The watchdog wants the Office of Fair Trading (OFT) to investigate potentially unwarranted and excessive currency charges. Mike O’Connor, chief executive at Consumer Focus, accused the travel money industry of having “a confusing array of hidden charges”. A super-complaint can be made by a state-approved consumer organisation.
The cost of changing sterling into euros varies wildly. “Converting £500 into euros can cost from under £10 to over £30,” pointed out Mr O’Connor. “This is a huge difference for essentially providing the same service.”
Holiday-makers are also stung by cash withdrawal charges if they use plastic cards to buy currency. They are effectively charged for the privilege of taking money out of their own account, said Mr O’Connor.
The charges do not reflect costs. A debit card payment costs on average 9p to process and a credit card payment just 37p, yet charges for buying currency with a card are typically 1.5-2 per cent of the amount converted, up to a ceiling of £4.50.
There are also complex charges applied to cards, which typically have surcharges of up to 3 per cent on the exchange rate offered, known as exchange-rate loading.
There may also be a £4.50 charge for using foreign ATMs, as well as cash advance charges and higher interest rates for using a credit card. The watchdog also slammed the use of misleading marketing phrases such as “0 per cent commission”. It said exchange rates already include mark-ups levied by suppliers and so are not as fee-free as implied.
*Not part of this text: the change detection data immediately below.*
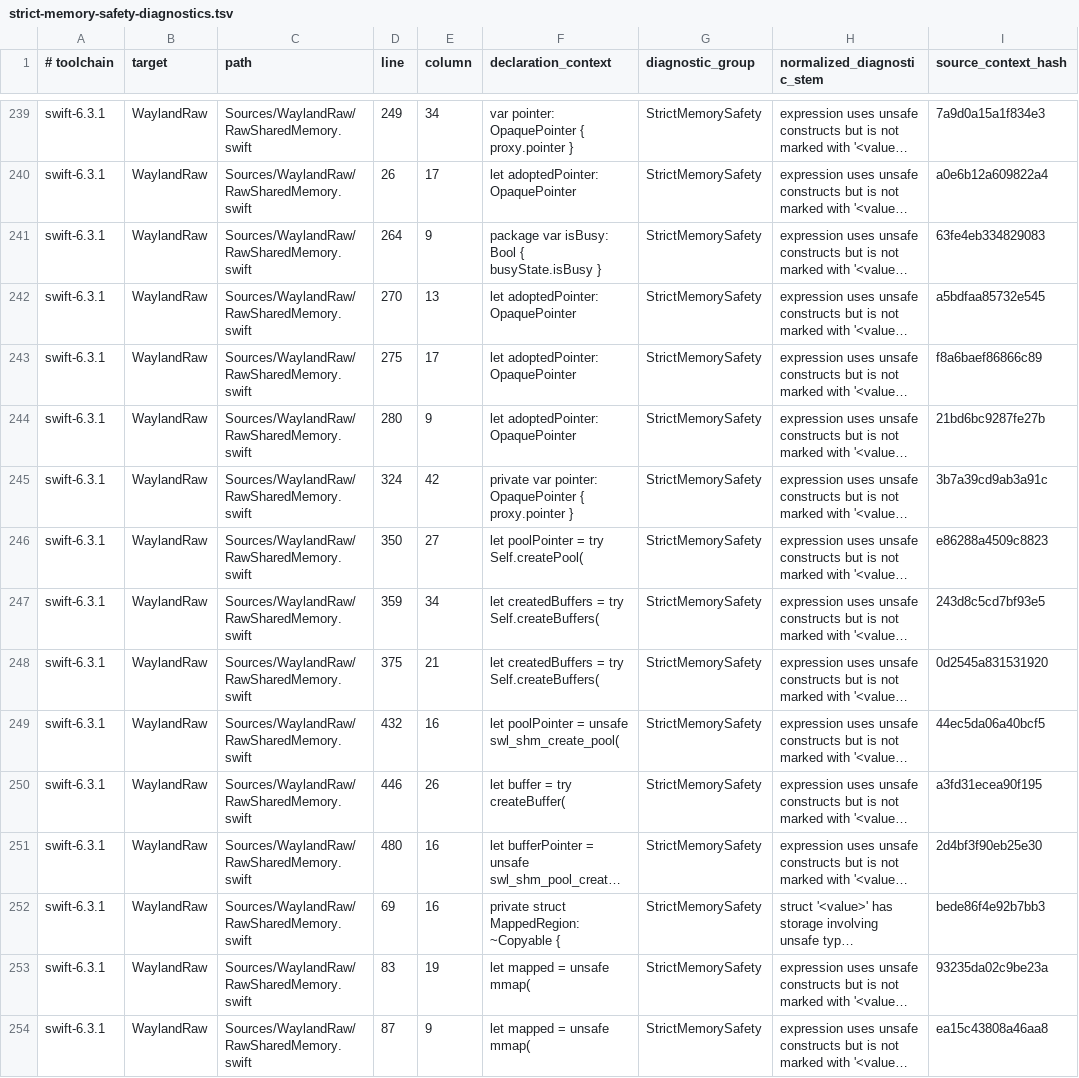
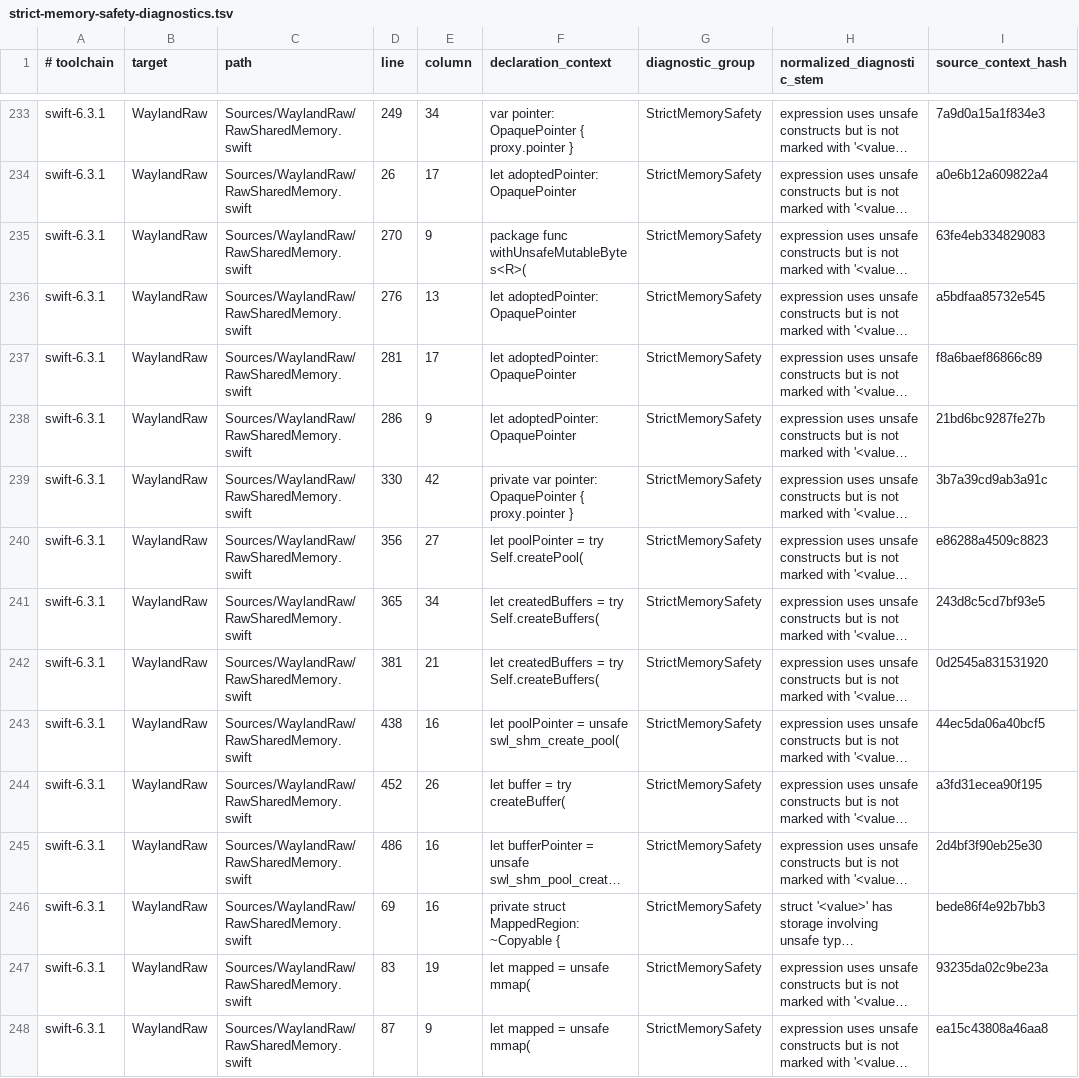
Before and after one commit to conxlgtm/WaylandClientKit, a TSV file: Scripts/strict-memory-safety-diagnostics.tsv, drawn as a sheet; only a part is shown, gaps mark what is left out; long unchanged cells end in …; addresses are those after the commit; the diff covers the shown part only; the diff names each change by its address in the sheet, - before the commit and + after, or states it on an @@ line.

```diff
--- a/Scripts/strict-memory-safety-diagnostics.tsv
+++ b/Scripts/strict-memory-safety-diagnostics.tsv
-D235 (line): 264
+D235 (line): 270
-F235 (declaration_context): package var isBusy: Bool { busyState.isBusy }
+F235 (declaration_context): package func withUnsafeMutableBytes<R>(
-D236 (line): 270
+D236 (line): 276
-D237 (line): 275
+D237 (line): 281
-D238 (line): 280
+D238 (line): 286
-D239 (line): 324
+D239 (line): 330
-D240 (line): 350
+D240 (line): 356
-D241 (line): 359
+D241 (line): 365
-D242 (line): 375
+D242 (line): 381
-D243 (line): 432
+D243 (line): 438
-D244 (line): 446
+D244 (line): 452
-D245 (line): 480
+D245 (line): 486
```
Also changed, not shown: 15 removed rows and 13 edited cells elsewhere in this file, Scripts/strict-memory-safety-baseline.tsv, 7 other files.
Stephen Heath, chief executive of FairFX, launched a campaign to outlaw 0 per cent commission ads. He welcomed the super-complaint. “One cause of confusion about charges is the misleading advertising tactics adopted by the most popular travel money providers such as the Post Office,” he said.
Sarah Munro, head of Post Office Travel Money, said: “At the Post Office there are absolutely no hidden charges.”
Meanwhile the British Bankers’ Association defended the charges. “Any analysis of this market needs to take account of the costs of providing these services,” a spokesman said.
The OFT must respond within 90 days either by launching its own investigation, referring the complaint to another body such as the Competition Commission, or resolving the issues.
Tricks of the trade
The key when changing currency is how many euros you get for your pound. But you may have to add in commission, administration fees, and often a delivery charge. Commission-free deals can seem the best option as what you see is what you get, but the exchange rate paid is often paltry in return. Yesterday, for instance, online sterling-euro rates varied between 1.0831 and 1.1267: change £500 at the wrong place and you’d get 22 euros less. But delivery charges can be up to £5, evening things out. If you buy in high street stores, rates slump even lower. Last month when online rates topped 1.12, commission-free Post Office branches offered 1.07, or 1.05 if you changed less than £500.